Hi everybody! What a hiatus, right? If you are asking yourself, what happened to you Alberto? The reality is that for a long time I wanted to included YouTube videos in my post and I promised myself that the next post I published would have a video for sure… what I did not anticipate is how hard would it be for me! Basically the problem was that this self-imposition was putting me totally out of my comfort zone, because it is embarrassing and because of my typical perfectionism which many times has the side-effect of blocking me, so, in the end, I assumed that my first videos are not going to be like the Sixtine Chapel, that they will look cheap, but I will make them better, step by step, with practice. In my situation I definitely needed to start with something, no matter how good it results being, instead of letting time go by forever. Today I am going to talk you about how the service objects I work with on a daily basis look like.

What is a service object in Rails?

If you ask yourself… “but, what is that service object thing?, I cannot find that in Rails anywhere!” Keep calm. You will not find any service objects in Rails’ default project structure, but that does not mean you cannot use them, in fact, lots of companies do… until the point service objects are even mentioned in Rails’ Autoloading guides!

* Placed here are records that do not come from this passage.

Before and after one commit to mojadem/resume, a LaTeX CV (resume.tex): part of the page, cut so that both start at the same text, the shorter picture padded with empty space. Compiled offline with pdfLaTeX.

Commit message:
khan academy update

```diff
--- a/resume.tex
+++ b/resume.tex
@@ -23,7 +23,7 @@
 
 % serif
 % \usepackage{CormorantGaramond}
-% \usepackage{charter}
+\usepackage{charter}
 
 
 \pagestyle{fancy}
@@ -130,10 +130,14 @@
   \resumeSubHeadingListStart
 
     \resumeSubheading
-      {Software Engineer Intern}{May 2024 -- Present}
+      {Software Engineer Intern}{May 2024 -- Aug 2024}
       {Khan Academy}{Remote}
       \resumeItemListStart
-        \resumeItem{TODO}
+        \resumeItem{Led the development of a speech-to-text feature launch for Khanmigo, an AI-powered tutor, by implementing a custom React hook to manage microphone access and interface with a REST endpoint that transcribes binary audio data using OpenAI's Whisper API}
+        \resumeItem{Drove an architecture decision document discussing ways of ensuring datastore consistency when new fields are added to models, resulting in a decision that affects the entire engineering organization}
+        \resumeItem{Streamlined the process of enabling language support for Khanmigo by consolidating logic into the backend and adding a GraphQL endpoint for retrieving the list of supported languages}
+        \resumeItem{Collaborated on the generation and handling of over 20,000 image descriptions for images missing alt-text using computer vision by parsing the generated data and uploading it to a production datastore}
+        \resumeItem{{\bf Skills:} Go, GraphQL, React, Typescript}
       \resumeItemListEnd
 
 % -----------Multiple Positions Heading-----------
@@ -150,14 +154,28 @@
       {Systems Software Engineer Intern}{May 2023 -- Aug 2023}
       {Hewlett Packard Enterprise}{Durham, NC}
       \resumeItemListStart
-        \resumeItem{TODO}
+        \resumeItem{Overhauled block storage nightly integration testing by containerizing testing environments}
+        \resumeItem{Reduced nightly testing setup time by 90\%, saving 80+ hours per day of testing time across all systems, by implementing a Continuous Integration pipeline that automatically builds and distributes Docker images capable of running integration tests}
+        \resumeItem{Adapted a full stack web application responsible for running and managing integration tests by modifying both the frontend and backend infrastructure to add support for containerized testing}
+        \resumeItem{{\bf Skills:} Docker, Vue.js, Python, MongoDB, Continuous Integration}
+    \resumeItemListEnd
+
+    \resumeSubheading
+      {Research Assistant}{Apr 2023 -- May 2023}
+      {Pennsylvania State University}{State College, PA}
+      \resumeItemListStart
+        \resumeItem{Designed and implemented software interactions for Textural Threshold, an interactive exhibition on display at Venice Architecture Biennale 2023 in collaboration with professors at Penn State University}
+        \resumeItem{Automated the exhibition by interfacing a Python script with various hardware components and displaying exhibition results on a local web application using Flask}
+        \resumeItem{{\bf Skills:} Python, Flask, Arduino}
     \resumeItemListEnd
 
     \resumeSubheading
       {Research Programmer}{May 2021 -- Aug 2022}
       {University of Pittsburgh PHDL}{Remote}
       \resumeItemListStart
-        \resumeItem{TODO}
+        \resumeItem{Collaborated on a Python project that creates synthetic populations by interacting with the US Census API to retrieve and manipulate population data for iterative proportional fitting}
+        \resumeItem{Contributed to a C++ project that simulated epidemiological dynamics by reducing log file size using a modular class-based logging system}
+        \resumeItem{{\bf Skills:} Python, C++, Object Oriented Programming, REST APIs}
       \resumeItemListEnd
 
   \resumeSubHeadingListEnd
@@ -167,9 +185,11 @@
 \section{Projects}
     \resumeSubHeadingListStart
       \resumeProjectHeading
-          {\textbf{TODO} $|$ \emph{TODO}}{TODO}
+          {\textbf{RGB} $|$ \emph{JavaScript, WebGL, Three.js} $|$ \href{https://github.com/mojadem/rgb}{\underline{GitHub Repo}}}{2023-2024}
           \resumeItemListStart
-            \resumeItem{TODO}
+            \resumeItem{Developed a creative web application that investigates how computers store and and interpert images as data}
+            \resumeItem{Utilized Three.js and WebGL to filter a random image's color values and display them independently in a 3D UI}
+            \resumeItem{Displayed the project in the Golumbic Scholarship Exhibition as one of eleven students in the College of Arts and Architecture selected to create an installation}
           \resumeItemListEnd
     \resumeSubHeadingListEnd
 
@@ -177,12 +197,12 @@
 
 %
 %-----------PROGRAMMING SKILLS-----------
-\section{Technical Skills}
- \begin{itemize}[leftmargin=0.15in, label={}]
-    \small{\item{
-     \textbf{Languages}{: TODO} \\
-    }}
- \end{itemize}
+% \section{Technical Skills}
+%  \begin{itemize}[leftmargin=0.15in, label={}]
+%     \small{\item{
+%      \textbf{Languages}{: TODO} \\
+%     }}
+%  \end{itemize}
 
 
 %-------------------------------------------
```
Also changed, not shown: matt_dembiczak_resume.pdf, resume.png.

Services objects, a.k.a. action objects or workflow objects, are objects whose purpose is to model your application’s business logic that typically would be spread between your models and controllers, within their methods and callbacks. Instead, you have it centralized in a single place, neat and pretty.

When to use service objects?

The answer to this question, as in many things in the software development industry, is that it depends on your taste. I have been in teams that used them always, to the extreme, that is, the controller action was a single line which instantiated the service object and sent it a message, while on the other hand, I have also been in teams that said no way to service objects, here we only use models, controllers and callbacks because that is how it works in Basecamp. I personally like to use them when there is complex business logic that I feel it does not belong to a model, when having it in callbacks could complicate other code flows, or simply when extracting it to a dedicated object would improve code legibility or reusability.


Service naming

Regarding class naming, which name shall we use? Personally I like to use names derived from a verb, like for example Orders::Builder to build an order in a store in which the process is complex.

Method naming

About this topic I like to use method names that reveal the intention of what is going to happen there. In the previous example, the most trivial thing would be to use build, but if we have different flavors or alternatives as fetch_or_build_by we will be able to express it with this convention. Many people, and maybe you are one of them, adopt the convention of naming this method call. The idea of using always this name no matter what does not seduce me. To be honest, I do not like it because, not only it somehow limits you to only have a single method per service, but you also loose expressivity and the ability to help people reading your code to understand what that method is supposed to be doing. Moreover, call is already used in Ruby for procs and lambdas, and the simple fact of using call as method name feels misleading to me as I always end thinking of procs or lambdas.

Where to put service objects in a Rails project?

In this case I follow the most accepted convention, which I have seen everywhere I have worked, with no exceptions here, which is, under app/services, which, as we saw before, it is even mentioned in Rails’ Autoloading guide.

Other alternatives to service objects

As also mentioned before, the classical alternative is to have this logic distributed in methods or callbacks inside your models and controllers, but there is also one more alternative that comes to my mind right now, process objects. We will talk about them in a future post.